The "fun section" includes a movie quote trivia by Ravel with such gems as "And this is 1976, there's no CNN, there's no CNBC, there's no Internet!". There's a cryptogram (a form of a crossword) by me, carefully composed first on paper, then HTMLized in OpenOffice and finally converted to Postscript on Linux. Too bad there's a note that the crypto is in Finnish, when in fact it's in English.

As for literature, there are poems and short stories. My two poems Seamstress and Origin of species suffered in the press, they were rendered almost unreadable by their raster background. Setok has written a scifi story called Invite Them Over For Tea, Hilda, some elements of which remind me of Douglas Adams, even though it's more serious. Osyn's piece is called Seinä (The wall). It's actually the only text in Finnish and the style resembles scifi/fantasy well, it could be intepreted as an essay of drugs and the society - or however you wish.

Altmag is not commercial and the only real ad is a small, banner-like ad for Fishpool Creations. Kokeellisen elektroniikan seura (an organization for experimental electronics) is advertising on page 35, and there's a big ad for the next Alternative Party on the back cover, with the slogan "alternative digital media with an attitude". You can also spot a plug for Cafe 2003, which was held in Kazan, Russia, in September.

The illustrations are as colorful as black and white ones can ever be. I have to say that I don't really think the cover picture is that stylish, but at least it's alternative. Almost all articles include screenshots, photos and drawings and there are also three pages dedicated to pictures. One of them is "Unssi-Art", two computer-drawn caricatures of unseen fate/Jasoft by my little sister. ASCII art is featured with a picture of mine called Scenedragon (it was originally the Pokémon Charizard, but I added some tattoos, booze and the text "ALT" inside its flame).

The last page features a picture of a woman by marycloud. There are also compo entries from different Altparties and Altzones all over the magazine, analogue graphics art by Aropupu and spiikki and an analogue ASCII Tux by Blizzie. The problem with many of the illustrative pictures is that they're from the Internet and thus suffer from JPEG artifacts or similar quality issues. But the lack of colors is not a problem.

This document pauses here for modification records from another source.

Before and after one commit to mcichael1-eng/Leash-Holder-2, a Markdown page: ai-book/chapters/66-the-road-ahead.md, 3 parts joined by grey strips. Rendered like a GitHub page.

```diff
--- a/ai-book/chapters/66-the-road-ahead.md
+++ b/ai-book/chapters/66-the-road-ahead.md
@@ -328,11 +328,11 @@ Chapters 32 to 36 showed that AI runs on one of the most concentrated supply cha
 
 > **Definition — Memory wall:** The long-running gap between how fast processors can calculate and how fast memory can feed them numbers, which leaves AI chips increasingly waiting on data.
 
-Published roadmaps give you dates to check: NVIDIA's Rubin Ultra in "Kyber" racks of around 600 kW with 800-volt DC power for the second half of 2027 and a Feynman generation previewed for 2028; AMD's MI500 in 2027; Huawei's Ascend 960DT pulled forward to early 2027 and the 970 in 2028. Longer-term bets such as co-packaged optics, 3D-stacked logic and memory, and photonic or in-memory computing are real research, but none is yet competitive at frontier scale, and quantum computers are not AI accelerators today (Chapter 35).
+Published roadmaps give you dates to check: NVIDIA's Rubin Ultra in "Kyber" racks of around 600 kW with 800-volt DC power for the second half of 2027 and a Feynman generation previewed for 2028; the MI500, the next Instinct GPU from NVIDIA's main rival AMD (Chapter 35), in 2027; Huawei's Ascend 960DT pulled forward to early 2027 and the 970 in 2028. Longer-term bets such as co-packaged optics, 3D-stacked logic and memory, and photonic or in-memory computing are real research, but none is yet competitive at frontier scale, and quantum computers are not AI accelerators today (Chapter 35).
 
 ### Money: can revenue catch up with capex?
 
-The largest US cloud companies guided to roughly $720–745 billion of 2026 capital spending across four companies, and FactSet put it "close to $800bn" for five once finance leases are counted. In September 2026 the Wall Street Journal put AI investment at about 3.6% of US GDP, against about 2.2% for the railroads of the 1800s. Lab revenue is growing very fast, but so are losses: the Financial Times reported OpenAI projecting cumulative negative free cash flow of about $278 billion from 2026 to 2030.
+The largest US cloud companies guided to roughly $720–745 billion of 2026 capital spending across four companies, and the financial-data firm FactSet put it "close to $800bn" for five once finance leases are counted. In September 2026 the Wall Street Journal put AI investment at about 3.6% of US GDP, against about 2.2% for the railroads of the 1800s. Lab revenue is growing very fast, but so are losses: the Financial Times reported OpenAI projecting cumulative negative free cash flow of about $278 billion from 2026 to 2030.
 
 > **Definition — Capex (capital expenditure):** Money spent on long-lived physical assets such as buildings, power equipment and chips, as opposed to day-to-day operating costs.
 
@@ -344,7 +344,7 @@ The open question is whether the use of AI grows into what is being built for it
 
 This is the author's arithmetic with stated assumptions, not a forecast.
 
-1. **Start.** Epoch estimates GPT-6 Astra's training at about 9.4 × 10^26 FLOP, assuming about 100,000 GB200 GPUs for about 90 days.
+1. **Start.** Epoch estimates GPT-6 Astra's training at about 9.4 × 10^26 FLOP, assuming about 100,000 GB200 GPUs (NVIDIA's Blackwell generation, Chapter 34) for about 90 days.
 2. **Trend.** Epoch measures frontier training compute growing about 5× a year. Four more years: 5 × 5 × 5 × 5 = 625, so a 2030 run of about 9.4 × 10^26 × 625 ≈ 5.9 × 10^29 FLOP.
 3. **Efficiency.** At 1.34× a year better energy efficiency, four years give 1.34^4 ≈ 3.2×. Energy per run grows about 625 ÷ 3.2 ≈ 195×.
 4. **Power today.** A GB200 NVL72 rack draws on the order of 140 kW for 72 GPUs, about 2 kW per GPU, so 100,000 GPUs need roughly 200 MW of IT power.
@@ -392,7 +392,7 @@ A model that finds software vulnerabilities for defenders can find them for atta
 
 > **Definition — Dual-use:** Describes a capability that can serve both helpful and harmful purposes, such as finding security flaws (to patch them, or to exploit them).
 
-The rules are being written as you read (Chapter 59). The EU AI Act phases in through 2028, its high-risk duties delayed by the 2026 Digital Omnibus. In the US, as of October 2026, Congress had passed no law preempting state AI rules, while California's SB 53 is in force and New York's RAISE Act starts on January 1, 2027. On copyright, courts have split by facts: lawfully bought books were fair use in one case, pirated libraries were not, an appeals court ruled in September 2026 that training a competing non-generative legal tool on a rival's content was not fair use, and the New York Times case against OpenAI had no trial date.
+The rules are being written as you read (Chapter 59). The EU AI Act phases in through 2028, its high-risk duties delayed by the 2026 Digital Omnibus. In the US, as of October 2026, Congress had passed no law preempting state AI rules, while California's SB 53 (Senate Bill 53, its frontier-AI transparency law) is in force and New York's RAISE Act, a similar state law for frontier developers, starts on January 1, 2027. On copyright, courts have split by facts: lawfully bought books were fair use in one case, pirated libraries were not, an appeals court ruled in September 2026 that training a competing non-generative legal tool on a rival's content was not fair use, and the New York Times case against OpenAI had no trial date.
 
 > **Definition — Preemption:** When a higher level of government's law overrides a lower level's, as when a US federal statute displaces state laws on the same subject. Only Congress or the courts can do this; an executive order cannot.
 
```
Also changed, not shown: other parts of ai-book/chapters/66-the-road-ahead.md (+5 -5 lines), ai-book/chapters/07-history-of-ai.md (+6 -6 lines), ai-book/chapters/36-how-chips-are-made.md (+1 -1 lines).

Altmag may not look totally professional, but it is unique and interesting. Unfortunately it may prove quite difficult for you to obtain a copy if you don't live in Finland, but there's a chance the articles will be online some day. As it is, the Altmag homepage only contains the editorial and the article in Swedish, which was not printed in full. Hopefully the next issue of Altmag will see the daylight on January. Everyone is allowed to contribute and your choice of language is not an issue.